▶ [EXERCISE]
From the listing below, copy out every line where the word "speedtest" appears.

BEGIN INFORMATION SUPPLIED

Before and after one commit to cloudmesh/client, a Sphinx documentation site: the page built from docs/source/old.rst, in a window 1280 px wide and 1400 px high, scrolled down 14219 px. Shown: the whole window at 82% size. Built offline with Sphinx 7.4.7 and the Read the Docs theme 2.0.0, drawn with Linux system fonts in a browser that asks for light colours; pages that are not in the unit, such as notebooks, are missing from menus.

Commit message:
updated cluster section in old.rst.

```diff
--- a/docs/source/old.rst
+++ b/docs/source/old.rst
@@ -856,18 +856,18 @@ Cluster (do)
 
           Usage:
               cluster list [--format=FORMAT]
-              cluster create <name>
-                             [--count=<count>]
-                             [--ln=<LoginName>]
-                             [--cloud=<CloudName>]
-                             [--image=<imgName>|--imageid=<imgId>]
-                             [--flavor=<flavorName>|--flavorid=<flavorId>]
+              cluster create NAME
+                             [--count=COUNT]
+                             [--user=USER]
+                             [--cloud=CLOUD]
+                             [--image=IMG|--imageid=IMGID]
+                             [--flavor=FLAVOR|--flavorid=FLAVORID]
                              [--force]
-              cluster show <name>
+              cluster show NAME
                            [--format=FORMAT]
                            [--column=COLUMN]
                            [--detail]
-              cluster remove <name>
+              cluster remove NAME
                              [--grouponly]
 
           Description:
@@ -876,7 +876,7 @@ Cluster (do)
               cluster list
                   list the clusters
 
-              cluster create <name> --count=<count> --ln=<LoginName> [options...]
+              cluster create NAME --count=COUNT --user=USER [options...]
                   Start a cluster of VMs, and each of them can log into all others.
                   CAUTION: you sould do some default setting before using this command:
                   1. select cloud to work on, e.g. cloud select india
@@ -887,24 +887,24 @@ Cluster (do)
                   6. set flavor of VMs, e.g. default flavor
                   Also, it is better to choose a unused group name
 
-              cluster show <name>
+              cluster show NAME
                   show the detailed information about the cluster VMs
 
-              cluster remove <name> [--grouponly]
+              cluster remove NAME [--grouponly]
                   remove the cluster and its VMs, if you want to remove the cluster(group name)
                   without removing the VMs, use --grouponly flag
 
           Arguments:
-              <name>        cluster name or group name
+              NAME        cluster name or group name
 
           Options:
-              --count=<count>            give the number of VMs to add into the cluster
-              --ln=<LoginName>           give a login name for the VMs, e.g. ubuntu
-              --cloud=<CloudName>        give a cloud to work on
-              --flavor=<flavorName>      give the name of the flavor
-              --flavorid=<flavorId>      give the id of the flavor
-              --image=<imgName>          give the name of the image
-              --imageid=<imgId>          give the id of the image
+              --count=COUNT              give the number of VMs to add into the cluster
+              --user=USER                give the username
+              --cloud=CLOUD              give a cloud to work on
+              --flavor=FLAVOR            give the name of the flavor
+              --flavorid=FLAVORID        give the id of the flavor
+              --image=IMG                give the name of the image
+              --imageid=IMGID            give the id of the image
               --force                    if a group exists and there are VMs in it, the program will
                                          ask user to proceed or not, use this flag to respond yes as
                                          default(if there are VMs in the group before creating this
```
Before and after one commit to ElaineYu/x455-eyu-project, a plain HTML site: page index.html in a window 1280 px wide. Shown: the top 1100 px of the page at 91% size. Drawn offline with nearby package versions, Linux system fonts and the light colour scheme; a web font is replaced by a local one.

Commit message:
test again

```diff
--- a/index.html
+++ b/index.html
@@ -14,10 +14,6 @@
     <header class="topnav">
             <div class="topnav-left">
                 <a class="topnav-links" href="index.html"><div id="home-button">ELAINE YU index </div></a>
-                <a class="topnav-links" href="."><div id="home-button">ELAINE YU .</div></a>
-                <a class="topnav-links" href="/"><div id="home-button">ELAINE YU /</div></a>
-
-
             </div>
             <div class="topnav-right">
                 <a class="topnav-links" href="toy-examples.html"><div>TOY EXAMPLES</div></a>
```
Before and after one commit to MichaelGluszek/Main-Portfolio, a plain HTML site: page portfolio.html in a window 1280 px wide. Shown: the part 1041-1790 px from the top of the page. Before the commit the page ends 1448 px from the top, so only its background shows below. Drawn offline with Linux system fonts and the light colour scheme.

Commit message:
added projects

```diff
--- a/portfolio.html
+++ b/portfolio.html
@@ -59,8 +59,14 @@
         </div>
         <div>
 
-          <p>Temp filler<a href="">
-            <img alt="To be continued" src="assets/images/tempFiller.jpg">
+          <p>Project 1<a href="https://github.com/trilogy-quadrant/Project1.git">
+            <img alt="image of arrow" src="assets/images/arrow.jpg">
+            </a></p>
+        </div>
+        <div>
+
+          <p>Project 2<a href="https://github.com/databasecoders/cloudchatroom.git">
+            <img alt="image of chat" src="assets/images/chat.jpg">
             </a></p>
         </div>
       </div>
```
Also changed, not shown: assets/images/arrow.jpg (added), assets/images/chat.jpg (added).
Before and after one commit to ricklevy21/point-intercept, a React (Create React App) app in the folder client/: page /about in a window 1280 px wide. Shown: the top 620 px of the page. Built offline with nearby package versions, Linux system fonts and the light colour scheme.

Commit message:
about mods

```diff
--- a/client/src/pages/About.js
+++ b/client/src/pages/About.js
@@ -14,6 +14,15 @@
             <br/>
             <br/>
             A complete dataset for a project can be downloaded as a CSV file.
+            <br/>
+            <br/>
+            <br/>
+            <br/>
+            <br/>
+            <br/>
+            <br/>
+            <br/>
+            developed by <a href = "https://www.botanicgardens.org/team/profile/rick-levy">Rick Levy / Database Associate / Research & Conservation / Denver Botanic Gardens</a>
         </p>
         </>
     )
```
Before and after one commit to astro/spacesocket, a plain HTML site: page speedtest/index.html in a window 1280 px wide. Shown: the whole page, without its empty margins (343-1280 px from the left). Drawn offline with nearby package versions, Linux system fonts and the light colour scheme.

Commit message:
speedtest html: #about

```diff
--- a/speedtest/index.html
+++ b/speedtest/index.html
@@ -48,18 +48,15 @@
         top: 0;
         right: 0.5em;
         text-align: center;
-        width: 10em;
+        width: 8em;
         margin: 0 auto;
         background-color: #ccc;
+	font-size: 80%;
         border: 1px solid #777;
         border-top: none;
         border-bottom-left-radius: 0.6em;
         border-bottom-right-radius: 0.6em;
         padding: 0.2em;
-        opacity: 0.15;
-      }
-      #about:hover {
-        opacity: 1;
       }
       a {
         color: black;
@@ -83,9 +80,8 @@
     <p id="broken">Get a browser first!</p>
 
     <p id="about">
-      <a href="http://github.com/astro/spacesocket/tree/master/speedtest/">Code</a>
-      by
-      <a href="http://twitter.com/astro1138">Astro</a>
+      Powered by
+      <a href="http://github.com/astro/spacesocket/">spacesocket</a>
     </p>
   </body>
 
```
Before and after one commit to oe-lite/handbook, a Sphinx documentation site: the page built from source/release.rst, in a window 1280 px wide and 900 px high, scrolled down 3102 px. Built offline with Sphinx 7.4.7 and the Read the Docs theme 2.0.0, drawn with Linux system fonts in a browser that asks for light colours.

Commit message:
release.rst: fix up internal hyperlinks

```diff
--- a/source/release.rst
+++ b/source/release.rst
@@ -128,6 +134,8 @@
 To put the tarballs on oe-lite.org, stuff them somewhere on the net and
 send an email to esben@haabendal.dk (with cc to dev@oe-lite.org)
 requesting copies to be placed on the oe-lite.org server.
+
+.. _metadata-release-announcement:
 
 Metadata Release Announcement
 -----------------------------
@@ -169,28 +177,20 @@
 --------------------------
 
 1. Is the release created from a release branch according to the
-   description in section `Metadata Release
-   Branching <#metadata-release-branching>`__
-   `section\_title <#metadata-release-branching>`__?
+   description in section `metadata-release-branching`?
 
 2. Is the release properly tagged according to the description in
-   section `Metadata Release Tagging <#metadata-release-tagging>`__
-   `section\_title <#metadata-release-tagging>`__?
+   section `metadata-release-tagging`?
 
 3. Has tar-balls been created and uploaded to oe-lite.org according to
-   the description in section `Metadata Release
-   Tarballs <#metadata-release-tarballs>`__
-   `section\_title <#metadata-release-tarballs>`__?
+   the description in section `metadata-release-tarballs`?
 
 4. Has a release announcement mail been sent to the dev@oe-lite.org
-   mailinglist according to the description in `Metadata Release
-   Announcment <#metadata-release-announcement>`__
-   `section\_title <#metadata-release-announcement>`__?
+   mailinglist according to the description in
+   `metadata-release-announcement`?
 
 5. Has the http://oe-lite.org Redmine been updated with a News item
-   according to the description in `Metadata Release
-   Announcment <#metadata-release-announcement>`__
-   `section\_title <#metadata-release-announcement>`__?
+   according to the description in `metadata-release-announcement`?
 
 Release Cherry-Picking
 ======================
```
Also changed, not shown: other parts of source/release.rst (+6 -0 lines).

END INFORMATION SUPPLIED

▶ [WRITTEN REPLY]
Before and after one commit to astro/spacesocket, a plain HTML site: page speedtest/index.html in a window 1280 px wide. Shown: the whole page, without its empty margins (343-1280 px from the left). Drawn offline with nearby package versions, Linux system fonts and the light colour scheme.
speedtest html: #about
--- a/speedtest/index.html
+++ b/speedtest/index.html
-      <a href="http://github.com/astro/spacesocket/tree/master/speedtest/">Code</a>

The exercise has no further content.